■ **Extracted entries**

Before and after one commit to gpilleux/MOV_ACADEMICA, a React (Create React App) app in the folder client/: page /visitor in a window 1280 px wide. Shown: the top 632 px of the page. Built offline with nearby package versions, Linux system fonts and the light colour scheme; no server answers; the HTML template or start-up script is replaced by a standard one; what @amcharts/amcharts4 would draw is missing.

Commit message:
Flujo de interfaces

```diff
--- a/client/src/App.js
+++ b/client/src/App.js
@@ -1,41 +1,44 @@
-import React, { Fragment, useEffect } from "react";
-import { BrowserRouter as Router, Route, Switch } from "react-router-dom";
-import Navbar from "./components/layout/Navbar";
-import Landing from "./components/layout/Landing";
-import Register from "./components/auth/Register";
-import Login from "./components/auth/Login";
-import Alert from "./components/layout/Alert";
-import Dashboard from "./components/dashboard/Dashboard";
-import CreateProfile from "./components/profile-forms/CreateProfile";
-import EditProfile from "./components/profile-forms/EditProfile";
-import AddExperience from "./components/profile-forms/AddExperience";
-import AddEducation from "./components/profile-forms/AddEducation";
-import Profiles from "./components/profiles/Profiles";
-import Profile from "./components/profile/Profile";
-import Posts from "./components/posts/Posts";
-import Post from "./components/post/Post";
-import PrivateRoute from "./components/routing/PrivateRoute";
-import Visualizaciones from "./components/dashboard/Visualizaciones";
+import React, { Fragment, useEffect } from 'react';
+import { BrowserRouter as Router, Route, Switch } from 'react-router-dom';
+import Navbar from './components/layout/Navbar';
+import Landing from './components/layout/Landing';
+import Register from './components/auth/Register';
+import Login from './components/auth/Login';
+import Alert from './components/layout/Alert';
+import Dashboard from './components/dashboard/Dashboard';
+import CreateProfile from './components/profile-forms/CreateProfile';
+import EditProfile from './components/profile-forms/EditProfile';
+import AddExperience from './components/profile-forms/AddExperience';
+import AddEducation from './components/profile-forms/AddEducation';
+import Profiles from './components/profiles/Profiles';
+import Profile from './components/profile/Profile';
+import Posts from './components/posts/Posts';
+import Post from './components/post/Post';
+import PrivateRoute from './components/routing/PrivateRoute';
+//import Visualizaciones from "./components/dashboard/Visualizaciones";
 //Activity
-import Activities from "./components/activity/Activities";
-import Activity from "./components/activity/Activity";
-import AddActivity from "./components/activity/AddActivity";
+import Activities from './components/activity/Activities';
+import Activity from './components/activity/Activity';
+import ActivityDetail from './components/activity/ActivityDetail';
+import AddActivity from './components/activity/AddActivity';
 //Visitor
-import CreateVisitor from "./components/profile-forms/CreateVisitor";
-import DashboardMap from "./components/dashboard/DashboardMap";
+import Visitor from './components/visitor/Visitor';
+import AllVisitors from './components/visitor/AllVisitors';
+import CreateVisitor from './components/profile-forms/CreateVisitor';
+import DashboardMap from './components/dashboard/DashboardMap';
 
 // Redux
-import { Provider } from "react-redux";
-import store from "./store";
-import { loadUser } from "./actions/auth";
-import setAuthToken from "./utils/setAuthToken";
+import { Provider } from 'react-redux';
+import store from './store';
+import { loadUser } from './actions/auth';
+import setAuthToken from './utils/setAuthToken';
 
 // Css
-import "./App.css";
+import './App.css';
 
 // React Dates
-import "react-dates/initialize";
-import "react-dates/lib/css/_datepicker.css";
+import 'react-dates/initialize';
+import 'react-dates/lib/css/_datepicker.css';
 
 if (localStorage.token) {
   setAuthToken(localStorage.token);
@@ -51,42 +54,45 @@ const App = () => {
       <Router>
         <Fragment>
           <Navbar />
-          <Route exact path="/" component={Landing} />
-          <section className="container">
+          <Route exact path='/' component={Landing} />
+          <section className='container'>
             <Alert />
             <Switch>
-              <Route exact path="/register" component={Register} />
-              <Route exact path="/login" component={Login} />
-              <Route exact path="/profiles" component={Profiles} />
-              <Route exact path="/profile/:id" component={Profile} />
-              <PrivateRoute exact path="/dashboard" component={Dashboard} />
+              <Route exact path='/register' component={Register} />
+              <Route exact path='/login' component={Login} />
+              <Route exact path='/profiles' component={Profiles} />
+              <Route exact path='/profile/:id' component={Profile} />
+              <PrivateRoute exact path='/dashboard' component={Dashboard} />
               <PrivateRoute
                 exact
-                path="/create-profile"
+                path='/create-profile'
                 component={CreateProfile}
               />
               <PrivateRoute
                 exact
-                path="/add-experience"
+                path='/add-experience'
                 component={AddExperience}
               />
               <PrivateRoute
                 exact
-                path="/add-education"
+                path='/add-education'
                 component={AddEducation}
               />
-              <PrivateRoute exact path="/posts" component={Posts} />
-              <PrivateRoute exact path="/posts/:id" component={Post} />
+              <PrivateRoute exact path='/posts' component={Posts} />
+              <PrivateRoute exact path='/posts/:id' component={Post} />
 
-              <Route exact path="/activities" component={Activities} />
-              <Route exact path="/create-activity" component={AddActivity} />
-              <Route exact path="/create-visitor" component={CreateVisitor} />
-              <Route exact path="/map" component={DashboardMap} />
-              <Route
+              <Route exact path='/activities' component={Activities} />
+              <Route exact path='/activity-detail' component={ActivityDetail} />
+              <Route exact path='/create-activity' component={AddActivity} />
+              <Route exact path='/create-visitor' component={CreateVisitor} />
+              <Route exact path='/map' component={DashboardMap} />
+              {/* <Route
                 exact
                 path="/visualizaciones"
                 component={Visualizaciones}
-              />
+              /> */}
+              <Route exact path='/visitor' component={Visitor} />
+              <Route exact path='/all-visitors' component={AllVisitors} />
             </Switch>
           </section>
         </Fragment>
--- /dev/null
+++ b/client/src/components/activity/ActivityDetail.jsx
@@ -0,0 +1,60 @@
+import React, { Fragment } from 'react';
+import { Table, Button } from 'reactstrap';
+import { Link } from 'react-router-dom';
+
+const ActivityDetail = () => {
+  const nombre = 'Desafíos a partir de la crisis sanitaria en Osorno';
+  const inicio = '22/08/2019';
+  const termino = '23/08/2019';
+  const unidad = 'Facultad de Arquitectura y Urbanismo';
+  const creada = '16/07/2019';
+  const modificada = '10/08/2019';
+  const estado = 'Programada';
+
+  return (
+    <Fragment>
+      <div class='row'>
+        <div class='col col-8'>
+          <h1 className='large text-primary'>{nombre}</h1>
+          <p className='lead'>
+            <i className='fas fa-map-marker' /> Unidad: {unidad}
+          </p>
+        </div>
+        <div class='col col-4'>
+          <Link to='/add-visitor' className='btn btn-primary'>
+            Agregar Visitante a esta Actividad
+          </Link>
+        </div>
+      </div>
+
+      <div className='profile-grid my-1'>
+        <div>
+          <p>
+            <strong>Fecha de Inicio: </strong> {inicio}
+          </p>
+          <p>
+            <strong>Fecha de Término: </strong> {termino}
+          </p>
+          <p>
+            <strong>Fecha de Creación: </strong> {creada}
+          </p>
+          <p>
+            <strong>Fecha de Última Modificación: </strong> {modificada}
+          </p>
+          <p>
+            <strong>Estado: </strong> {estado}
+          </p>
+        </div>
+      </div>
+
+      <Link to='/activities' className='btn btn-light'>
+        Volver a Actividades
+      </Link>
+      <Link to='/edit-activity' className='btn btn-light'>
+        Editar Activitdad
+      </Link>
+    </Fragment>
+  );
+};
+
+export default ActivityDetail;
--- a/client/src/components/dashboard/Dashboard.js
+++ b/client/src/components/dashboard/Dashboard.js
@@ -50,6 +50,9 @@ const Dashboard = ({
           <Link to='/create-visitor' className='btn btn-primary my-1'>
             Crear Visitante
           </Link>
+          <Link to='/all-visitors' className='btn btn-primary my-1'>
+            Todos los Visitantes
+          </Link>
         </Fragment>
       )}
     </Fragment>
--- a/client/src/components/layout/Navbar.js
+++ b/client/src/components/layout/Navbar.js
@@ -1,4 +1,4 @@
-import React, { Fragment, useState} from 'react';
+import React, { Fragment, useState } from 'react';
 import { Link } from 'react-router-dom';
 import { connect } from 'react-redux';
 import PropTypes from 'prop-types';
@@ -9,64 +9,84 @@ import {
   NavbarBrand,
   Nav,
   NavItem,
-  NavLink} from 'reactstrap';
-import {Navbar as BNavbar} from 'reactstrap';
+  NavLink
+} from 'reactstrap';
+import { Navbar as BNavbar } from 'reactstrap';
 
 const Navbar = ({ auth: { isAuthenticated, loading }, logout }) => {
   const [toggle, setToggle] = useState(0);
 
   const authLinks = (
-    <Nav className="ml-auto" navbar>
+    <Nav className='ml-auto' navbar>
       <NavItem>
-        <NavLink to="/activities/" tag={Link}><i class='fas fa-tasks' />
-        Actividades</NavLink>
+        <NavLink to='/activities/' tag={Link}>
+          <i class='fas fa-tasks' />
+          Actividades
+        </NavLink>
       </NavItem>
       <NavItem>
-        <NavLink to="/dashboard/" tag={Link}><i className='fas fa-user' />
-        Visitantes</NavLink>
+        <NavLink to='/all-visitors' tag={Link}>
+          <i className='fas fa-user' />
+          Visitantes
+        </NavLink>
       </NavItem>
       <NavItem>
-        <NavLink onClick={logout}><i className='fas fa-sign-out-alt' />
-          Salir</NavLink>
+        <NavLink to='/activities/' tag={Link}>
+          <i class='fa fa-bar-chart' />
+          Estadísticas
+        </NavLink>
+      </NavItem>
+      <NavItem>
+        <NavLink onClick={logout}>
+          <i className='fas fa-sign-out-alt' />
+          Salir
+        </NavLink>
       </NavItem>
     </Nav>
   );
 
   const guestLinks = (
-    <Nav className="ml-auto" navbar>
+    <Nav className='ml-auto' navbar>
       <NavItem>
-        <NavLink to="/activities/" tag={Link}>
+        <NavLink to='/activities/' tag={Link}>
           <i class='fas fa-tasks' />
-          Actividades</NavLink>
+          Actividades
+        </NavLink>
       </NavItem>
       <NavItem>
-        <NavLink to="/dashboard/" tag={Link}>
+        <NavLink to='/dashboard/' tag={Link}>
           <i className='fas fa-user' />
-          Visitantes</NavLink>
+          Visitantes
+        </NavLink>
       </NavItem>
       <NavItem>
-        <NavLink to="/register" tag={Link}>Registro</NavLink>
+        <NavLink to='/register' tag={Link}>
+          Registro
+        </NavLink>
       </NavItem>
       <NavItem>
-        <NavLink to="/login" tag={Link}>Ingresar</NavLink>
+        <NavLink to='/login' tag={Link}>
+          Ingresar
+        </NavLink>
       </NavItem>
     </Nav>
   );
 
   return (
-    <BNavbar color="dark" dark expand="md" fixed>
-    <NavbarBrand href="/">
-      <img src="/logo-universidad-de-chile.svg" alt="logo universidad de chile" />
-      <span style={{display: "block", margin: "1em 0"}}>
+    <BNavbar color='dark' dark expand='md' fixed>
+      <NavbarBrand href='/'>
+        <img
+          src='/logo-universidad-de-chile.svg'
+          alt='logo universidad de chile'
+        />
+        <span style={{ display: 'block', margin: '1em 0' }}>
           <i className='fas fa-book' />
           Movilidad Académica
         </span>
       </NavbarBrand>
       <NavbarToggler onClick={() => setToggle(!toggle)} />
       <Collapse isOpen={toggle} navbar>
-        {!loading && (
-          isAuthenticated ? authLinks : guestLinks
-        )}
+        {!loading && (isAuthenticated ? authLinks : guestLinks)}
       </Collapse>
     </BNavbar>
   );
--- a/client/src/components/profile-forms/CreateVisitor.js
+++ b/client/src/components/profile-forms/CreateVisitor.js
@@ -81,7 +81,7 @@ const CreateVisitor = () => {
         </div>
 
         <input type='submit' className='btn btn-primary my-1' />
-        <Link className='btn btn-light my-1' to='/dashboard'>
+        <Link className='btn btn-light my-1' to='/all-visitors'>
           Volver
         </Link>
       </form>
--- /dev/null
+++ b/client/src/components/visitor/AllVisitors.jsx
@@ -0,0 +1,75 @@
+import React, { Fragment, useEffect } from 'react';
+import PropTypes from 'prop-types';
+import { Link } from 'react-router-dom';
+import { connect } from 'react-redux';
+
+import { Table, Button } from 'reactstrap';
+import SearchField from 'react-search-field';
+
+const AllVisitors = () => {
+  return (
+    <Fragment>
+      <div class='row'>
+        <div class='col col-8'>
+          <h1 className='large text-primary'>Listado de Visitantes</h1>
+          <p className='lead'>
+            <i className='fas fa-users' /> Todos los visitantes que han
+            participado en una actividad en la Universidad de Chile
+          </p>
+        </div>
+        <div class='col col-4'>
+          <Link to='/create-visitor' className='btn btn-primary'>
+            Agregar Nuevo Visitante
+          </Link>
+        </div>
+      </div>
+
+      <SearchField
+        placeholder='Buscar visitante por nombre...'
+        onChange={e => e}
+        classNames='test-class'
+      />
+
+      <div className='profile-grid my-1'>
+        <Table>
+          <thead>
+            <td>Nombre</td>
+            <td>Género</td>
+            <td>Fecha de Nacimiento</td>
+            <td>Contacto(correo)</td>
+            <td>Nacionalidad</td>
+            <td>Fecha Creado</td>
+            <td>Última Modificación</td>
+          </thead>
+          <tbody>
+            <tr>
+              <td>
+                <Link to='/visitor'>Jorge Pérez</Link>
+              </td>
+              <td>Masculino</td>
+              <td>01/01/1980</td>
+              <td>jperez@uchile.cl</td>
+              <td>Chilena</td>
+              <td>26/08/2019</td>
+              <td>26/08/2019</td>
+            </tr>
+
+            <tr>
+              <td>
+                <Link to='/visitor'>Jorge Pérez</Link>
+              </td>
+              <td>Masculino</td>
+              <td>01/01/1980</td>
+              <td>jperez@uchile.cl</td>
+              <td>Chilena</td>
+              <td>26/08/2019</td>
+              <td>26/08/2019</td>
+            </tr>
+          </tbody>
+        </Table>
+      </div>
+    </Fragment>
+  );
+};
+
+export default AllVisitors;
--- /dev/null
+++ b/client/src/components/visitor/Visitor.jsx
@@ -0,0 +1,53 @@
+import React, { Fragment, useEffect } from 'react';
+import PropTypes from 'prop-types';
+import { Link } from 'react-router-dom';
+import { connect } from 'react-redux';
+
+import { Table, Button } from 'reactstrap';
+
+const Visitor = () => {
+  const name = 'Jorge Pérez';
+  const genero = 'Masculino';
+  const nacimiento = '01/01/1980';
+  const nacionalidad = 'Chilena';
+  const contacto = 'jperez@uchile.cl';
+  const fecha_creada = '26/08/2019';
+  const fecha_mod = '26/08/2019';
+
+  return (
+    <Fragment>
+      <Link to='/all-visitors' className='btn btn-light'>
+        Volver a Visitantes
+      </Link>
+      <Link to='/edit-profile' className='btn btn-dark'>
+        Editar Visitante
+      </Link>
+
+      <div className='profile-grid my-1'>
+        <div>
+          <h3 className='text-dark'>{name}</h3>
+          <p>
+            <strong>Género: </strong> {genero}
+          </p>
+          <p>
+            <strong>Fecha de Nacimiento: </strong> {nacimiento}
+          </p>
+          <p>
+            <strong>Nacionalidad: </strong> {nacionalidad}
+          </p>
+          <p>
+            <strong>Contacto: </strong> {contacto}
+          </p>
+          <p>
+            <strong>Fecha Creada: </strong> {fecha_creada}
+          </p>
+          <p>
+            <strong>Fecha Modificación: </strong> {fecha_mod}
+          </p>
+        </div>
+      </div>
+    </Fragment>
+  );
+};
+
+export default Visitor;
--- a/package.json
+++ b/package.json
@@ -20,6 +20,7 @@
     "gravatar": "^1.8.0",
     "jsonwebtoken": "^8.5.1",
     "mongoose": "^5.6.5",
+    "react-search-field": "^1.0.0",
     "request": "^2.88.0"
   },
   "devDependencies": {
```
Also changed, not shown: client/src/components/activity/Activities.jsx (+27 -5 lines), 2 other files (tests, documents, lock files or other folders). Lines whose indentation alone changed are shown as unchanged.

■ **Your task**
Please count how many lines in the preceding records hold the word "light", then give only that number.

■ **Exercise response**
6